- [Your instructions]: Copy out all the lines in the records that include the word "below".

- [Edit tracking data]:

>>>>

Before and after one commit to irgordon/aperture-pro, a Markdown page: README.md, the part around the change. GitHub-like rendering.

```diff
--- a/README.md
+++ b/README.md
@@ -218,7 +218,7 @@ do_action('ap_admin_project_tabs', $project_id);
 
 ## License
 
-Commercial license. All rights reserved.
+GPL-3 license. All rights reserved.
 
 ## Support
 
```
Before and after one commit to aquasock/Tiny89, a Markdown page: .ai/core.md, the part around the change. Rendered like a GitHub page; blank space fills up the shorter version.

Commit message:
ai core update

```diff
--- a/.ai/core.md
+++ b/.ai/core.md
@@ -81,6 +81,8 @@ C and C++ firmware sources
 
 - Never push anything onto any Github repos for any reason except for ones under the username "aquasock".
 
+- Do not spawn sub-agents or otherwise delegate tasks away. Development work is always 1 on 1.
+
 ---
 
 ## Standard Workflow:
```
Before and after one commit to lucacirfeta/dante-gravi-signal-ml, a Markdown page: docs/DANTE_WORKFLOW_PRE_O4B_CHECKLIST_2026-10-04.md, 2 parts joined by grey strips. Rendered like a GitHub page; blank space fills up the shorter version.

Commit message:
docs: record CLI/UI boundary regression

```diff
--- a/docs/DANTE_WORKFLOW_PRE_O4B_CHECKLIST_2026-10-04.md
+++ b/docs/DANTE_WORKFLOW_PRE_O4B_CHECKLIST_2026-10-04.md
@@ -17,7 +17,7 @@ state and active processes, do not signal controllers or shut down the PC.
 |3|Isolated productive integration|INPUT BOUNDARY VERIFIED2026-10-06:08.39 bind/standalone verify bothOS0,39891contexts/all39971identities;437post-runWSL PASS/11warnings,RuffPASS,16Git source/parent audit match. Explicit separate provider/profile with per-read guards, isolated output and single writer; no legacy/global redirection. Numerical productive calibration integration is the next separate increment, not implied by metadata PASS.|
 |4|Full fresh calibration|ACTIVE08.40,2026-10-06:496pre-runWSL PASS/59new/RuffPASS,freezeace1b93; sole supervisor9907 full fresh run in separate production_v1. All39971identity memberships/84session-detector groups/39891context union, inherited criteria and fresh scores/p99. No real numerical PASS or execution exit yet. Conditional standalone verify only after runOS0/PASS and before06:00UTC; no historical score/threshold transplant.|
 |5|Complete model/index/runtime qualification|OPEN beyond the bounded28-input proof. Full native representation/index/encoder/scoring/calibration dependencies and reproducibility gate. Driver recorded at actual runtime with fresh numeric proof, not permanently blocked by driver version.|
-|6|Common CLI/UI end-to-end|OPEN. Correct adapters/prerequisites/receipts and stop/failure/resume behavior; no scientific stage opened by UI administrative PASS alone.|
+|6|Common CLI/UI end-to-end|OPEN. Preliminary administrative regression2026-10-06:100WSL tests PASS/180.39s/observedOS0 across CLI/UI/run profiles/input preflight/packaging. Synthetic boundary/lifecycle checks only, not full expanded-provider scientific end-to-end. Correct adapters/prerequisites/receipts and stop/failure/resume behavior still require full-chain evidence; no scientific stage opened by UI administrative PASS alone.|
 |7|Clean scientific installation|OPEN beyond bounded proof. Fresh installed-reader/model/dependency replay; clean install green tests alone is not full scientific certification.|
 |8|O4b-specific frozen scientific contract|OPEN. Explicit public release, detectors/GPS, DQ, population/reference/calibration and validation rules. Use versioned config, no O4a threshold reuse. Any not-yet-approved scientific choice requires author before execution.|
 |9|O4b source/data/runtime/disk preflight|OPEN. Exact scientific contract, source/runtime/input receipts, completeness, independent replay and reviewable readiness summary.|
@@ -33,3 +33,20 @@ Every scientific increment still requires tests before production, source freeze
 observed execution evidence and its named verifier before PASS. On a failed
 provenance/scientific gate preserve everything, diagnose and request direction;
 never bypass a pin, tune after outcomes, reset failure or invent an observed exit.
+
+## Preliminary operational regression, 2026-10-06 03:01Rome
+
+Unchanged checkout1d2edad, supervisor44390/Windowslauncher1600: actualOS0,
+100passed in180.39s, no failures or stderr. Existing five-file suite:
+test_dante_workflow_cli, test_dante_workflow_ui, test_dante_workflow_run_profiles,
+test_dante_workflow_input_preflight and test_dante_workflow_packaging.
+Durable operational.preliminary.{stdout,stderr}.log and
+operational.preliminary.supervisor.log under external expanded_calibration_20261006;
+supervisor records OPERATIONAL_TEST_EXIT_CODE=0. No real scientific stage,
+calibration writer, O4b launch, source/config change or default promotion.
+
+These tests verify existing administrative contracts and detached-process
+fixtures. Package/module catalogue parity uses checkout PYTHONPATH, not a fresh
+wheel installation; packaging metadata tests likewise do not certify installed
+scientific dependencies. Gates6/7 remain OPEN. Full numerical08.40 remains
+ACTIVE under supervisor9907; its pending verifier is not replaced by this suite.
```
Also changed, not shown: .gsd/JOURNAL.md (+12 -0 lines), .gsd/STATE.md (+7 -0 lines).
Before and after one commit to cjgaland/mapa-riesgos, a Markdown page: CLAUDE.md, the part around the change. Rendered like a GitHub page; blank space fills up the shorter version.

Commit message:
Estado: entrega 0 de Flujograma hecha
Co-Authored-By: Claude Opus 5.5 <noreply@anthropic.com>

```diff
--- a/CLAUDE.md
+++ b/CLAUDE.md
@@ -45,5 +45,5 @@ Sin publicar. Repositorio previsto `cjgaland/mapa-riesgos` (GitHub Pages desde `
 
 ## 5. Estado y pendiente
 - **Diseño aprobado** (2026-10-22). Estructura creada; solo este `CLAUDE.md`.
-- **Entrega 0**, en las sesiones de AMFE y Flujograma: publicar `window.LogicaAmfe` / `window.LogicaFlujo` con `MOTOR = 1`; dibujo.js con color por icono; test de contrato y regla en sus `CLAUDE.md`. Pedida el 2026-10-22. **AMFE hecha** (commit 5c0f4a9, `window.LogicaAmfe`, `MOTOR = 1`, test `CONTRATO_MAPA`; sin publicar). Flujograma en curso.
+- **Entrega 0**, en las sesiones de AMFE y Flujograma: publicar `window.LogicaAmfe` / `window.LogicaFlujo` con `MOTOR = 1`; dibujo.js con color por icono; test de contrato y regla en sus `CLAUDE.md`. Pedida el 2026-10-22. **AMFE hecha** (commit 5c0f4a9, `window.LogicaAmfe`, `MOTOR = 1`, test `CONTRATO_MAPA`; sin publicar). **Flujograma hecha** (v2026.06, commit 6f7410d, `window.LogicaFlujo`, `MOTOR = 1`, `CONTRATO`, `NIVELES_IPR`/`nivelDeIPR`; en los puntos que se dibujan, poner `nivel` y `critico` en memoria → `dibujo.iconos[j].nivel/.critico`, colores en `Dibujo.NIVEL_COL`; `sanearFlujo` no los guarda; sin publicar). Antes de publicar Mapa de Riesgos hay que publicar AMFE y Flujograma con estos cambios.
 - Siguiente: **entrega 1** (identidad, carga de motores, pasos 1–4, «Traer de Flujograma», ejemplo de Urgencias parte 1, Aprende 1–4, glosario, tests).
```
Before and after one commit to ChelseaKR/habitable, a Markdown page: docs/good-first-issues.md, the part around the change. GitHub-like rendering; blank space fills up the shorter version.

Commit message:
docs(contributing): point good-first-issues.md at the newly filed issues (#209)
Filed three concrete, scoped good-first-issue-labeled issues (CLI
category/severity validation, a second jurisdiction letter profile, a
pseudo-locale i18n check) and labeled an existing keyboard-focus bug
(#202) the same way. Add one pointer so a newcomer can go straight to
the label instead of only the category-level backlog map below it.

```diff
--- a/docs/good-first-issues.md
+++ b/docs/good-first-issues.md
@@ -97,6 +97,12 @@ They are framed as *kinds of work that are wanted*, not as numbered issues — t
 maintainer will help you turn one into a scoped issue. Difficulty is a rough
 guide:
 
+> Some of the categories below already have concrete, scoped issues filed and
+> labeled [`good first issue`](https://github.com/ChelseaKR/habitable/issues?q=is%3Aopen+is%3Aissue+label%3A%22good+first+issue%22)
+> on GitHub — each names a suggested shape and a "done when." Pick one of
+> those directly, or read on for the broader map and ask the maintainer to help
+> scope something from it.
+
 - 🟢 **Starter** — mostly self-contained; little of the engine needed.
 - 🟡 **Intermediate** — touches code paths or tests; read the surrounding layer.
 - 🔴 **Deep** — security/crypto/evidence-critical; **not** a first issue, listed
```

<<<<

- [Answer]:
the label instead of only the category-level backlog map below it.
+> Some of the categories below already have concrete, scoped issues filed and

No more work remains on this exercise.